WHAT IS NEEDED ▸
An exact repetition of the listing is required.

==== INPUT DATA

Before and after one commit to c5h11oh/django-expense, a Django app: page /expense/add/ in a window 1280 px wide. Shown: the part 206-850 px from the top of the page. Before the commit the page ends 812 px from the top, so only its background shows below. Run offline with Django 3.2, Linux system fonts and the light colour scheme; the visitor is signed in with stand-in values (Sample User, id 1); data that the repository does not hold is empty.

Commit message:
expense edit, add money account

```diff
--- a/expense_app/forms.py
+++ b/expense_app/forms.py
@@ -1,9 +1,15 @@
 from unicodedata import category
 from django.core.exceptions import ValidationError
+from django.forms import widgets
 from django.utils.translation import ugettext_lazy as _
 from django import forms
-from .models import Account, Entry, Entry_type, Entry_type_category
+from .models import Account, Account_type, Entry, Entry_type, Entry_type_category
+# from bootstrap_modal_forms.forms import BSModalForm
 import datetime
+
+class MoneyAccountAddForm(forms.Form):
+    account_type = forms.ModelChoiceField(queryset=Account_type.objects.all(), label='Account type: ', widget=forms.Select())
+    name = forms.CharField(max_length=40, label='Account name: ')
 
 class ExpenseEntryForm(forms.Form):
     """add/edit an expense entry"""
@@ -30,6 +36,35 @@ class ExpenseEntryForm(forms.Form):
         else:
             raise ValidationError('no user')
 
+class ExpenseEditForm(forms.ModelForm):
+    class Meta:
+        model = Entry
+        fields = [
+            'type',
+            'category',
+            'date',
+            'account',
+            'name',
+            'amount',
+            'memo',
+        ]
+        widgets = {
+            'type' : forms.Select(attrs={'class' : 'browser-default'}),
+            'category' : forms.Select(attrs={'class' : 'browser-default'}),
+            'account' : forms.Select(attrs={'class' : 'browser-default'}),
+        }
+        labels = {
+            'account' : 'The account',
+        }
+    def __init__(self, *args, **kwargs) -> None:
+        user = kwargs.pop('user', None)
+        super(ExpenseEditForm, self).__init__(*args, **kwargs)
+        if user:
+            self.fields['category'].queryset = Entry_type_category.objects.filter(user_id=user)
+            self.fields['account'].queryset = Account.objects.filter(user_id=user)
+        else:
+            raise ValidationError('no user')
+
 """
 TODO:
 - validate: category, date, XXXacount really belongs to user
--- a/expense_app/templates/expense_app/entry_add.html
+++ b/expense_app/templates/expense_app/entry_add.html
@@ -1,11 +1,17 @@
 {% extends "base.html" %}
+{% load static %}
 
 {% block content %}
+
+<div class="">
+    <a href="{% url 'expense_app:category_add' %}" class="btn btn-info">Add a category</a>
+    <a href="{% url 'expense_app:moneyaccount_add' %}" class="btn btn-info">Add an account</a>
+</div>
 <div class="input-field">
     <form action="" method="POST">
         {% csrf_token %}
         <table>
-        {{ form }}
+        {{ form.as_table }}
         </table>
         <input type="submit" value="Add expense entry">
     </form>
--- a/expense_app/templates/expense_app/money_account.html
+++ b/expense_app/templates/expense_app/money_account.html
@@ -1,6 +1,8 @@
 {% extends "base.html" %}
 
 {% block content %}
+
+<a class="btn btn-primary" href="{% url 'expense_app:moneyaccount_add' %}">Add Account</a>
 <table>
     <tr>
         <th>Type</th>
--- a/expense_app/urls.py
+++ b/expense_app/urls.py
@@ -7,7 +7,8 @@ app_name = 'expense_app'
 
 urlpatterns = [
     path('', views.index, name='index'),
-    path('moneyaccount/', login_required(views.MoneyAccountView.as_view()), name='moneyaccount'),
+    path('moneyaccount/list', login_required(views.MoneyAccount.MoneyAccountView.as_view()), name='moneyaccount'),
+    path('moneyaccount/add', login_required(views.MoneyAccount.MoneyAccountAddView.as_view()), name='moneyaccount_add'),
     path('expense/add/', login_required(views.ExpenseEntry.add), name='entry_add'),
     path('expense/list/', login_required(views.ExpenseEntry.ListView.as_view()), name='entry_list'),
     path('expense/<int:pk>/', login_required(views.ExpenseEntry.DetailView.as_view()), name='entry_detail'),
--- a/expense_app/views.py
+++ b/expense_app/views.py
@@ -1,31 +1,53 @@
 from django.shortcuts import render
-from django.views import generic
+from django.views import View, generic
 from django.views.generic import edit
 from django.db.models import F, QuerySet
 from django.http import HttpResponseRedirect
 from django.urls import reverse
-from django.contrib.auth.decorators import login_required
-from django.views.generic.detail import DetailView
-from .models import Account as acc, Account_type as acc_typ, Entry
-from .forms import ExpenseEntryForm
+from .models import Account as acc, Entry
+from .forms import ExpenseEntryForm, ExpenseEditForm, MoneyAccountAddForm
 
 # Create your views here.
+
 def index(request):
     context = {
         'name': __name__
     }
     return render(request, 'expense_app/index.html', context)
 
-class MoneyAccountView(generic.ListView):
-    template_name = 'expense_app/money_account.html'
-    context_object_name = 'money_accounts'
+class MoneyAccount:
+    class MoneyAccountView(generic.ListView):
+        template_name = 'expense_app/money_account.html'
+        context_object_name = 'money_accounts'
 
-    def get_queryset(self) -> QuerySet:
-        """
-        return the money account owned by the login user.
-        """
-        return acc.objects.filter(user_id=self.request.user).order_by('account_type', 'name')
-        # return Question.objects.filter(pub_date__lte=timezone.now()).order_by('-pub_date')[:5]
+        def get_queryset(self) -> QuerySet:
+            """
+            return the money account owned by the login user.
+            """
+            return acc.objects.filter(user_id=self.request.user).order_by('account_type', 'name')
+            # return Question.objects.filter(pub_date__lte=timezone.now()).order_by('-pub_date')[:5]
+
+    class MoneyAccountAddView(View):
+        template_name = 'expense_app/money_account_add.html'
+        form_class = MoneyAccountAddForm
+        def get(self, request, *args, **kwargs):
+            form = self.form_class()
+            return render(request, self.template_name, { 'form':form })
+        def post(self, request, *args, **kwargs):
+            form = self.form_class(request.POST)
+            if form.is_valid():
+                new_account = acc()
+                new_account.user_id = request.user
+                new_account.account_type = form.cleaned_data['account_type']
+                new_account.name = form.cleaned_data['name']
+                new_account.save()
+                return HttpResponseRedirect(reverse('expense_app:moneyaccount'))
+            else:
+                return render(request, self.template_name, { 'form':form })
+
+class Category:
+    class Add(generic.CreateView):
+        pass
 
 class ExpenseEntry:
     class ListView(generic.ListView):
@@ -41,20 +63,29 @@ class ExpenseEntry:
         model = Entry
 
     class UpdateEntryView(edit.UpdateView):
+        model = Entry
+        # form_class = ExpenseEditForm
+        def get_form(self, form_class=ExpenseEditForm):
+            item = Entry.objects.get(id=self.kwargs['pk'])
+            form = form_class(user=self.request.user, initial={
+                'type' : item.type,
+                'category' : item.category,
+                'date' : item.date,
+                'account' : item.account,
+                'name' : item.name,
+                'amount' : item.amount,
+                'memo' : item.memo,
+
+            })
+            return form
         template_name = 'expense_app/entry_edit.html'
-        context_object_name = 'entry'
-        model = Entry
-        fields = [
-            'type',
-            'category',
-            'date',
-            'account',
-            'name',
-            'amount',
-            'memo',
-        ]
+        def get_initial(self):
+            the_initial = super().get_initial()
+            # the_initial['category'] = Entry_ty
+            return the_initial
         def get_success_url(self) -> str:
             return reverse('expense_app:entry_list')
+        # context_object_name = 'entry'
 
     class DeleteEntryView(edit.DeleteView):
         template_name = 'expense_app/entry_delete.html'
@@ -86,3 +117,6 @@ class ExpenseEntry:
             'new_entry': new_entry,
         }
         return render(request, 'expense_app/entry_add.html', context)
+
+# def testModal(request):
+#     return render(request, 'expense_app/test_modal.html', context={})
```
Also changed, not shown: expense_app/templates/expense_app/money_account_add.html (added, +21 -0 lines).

========

WRITTEN REPLY ▸
Before and after one commit to c5h11oh/django-expense, a Django app: page /expense/add/ in a window 1280 px wide. Shown: the part 206-850 px from the top of the page. Before the commit the page ends 812 px from the top, so only its background shows below. Run offline with Django 3.2, Linux system fonts and the light colour scheme; the visitor is signed in with stand-in values (Sample User, id 1); data that the repository does not hold is empty.

Commit message:
expense edit, add money account

```diff
--- a/expense_app/forms.py
+++ b/expense_app/forms.py
@@ -1,9 +1,15 @@
 from unicodedata import category
 from django.core.exceptions import ValidationError
+from django.forms import widgets
 from django.utils.translation import ugettext_lazy as _
 from django import forms
-from .models import Account, Entry, Entry_type, Entry_type_category
+from .models import Account, Account_type, Entry, Entry_type, Entry_type_category
+# from bootstrap_modal_forms.forms import BSModalForm
 import datetime
+
+class MoneyAccountAddForm(forms.Form):
+    account_type = forms.ModelChoiceField(queryset=Account_type.objects.all(), label='Account type: ', widget=forms.Select())
+    name = forms.CharField(max_length=40, label='Account name: ')
 
 class ExpenseEntryForm(forms.Form):
     """add/edit an expense entry"""
@@ -30,6 +36,35 @@ class ExpenseEntryForm(forms.Form):
         else:
             raise ValidationError('no user')
 
+class ExpenseEditForm(forms.ModelForm):
+    class Meta:
+        model = Entry
+        fields = [
+            'type',
+            'category',
+            'date',
+            'account',
+            'name',
+            'amount',
+            'memo',
+        ]
+        widgets = {
+            'type' : forms.Select(attrs={'class' : 'browser-default'}),
+            'category' : forms.Select(attrs={'class' : 'browser-default'}),
+            'account' : forms.Select(attrs={'class' : 'browser-default'}),
+        }
+        labels = {
+            'account' : 'The account',
+        }
+    def __init__(self, *args, **kwargs) -> None:
+        user = kwargs.pop('user', None)
+        super(ExpenseEditForm, self).__init__(*args, **kwargs)
+        if user:
+            self.fields['category'].queryset = Entry_type_category.objects.filter(user_id=user)
+            self.fields['account'].queryset = Account.objects.filter(user_id=user)
+        else:
+            raise ValidationError('no user')
+
 """
 TODO:
 - validate: category, date, XXXacount really belongs to user
--- a/expense_app/templates/expense_app/entry_add.html
+++ b/expense_app/templates/expense_app/entry_add.html
@@ -1,11 +1,17 @@
 {% extends "base.html" %}
+{% load static %}
 
 {% block content %}
+
+<div class="">
+    <a href="{% url 'expense_app:category_add' %}" class="btn btn-info">Add a category</a>
+    <a href="{% url 'expense_app:moneyaccount_add' %}" class="btn btn-info">Add an account</a>
+</div>
 <div class="input-field">
     <form action="" method="POST">
         {% csrf_token %}
         <table>
-        {{ form }}
+        {{ form.as_table }}
         </table>
         <input type="submit" value="Add expense entry">
     </form>
--- a/expense_app/templates/expense_app/money_account.html
+++ b/expense_app/templates/expense_app/money_account.html
@@ -1,6 +1,8 @@
 {% extends "base.html" %}
 
 {% block content %}
+
+<a class="btn btn-primary" href="{% url 'expense_app:moneyaccount_add' %}">Add Account</a>
 <table>
     <tr>
         <th>Type</th>
--- a/expense_app/urls.py
+++ b/expense_app/urls.py
@@ -7,7 +7,8 @@ app_name = 'expense_app'
 
 urlpatterns = [
     path('', views.index, name='index'),
-    path('moneyaccount/', login_required(views.MoneyAccountView.as_view()), name='moneyaccount'),
+    path('moneyaccount/list', login_required(views.MoneyAccount.MoneyAccountView.as_view()), name='moneyaccount'),
+    path('moneyaccount/add', login_required(views.MoneyAccount.MoneyAccountAddView.as_view()), name='moneyaccount_add'),
     path('expense/add/', login_required(views.ExpenseEntry.add), name='entry_add'),
     path('expense/list/', login_required(views.ExpenseEntry.ListView.as_view()), name='entry_list'),
     path('expense/<int:pk>/', login_required(views.ExpenseEntry.DetailView.as_view()), name='entry_detail'),
--- a/expense_app/views.py
+++ b/expense_app/views.py
@@ -1,31 +1,53 @@
 from django.shortcuts import render
-from django.views import generic
+from django.views import View, generic
 from django.views.generic import edit
 from django.db.models import F, QuerySet
 from django.http import HttpResponseRedirect
 from django.urls import reverse
-from django.contrib.auth.decorators import login_required
-from django.views.generic.detail import DetailView
-from .models import Account as acc, Account_type as acc_typ, Entry
-from .forms import ExpenseEntryForm
+from .models import Account as acc, Entry
+from .forms import ExpenseEntryForm, ExpenseEditForm, MoneyAccountAddForm
 
 # Create your views here.
+
 def index(request):
     context = {
         'name': __name__
     }
     return render(request, 'expense_app/index.html', context)
 
-class MoneyAccountView(generic.ListView):
-    template_name = 'expense_app/money_account.html'
-    context_object_name = 'money_accounts'
+class MoneyAccount:
+    class MoneyAccountView(generic.ListView):
+        template_name = 'expense_app/money_account.html'
+        context_object_name = 'money_accounts'
 
-    def get_queryset(self) -> QuerySet:
-        """
-        return the money account owned by the login user.
-        """
-        return acc.objects.filter(user_id=self.request.user).order_by('account_type', 'name')
-        # return Question.objects.filter(pub_date__lte=timezone.now()).order_by('-pub_date')[:5]
+        def get_queryset(self) -> QuerySet:
+            """
+            return the money account owned by the login user.
+            """
+            return acc.objects.filter(user_id=self.request.user).order_by('account_type', 'name')
+            # return Question.objects.filter(pub_date__lte=timezone.now()).order_by('-pub_date')[:5]
+
+    class MoneyAccountAddView(View):
+        template_name = 'expense_app/money_account_add.html'
+        form_class = MoneyAccountAddForm
+        def get(self, request, *args, **kwargs):
+            form = self.form_class()
+            return render(request, self.template_name, { 'form':form })
+        def post(self, request, *args, **kwargs):
+            form = self.form_class(request.POST)
+            if form.is_valid():
+                new_account = acc()
+                new_account.user_id = request.user
+                new_account.account_type = form.cleaned_data['account_type']
+                new_account.name = form.cleaned_data['name']
+                new_account.save()
+                return HttpResponseRedirect(reverse('expense_app:moneyaccount'))
+            else:
+                return render(request, self.template_name, { 'form':form })
+
+class Category:
+    class Add(generic.CreateView):
+        pass
 
 class ExpenseEntry:
     class ListView(generic.ListView):
@@ -41,20 +63,29 @@ class ExpenseEntry:
         model = Entry
 
     class UpdateEntryView(edit.UpdateView):
+        model = Entry
+        # form_class = ExpenseEditForm
+        def get_form(self, form_class=ExpenseEditForm):
+            item = Entry.objects.get(id=self.kwargs['pk'])
+            form = form_class(user=self.request.user, initial={
+                'type' : item.type,
+                'category' : item.category,
+                'date' : item.date,
+                'account' : item.account,
+                'name' : item.name,
+                'amount' : item.amount,
+                'memo' : item.memo,
+
+            })
+            return form
         template_name = 'expense_app/entry_edit.html'
-        context_object_name = 'entry'
-        model = Entry
-        fields = [
-            'type',
-            'category',
-            'date',
-            'account',
-            'name',
-            'amount',
-            'memo',
-        ]
+        def get_initial(self):
+            the_initial = super().get_initial()
+            # the_initial['category'] = Entry_ty
+            return the_initial
         def get_success_url(self) -> str:
             return reverse('expense_app:entry_list')
+        # context_object_name = 'entry'
 
     class DeleteEntryView(edit.DeleteView):
         template_name = 'expense_app/entry_delete.html'
@@ -86,3 +117,6 @@ class ExpenseEntry:
             'new_entry': new_entry,
         }
         return render(request, 'expense_app/entry_add.html', context)
+
+# def testModal(request):
+#     return render(request, 'expense_app/test_modal.html', context={})
```
Also changed, not shown: expense_app/templates/expense_app/money_account_add.html (added, +21 -0 lines).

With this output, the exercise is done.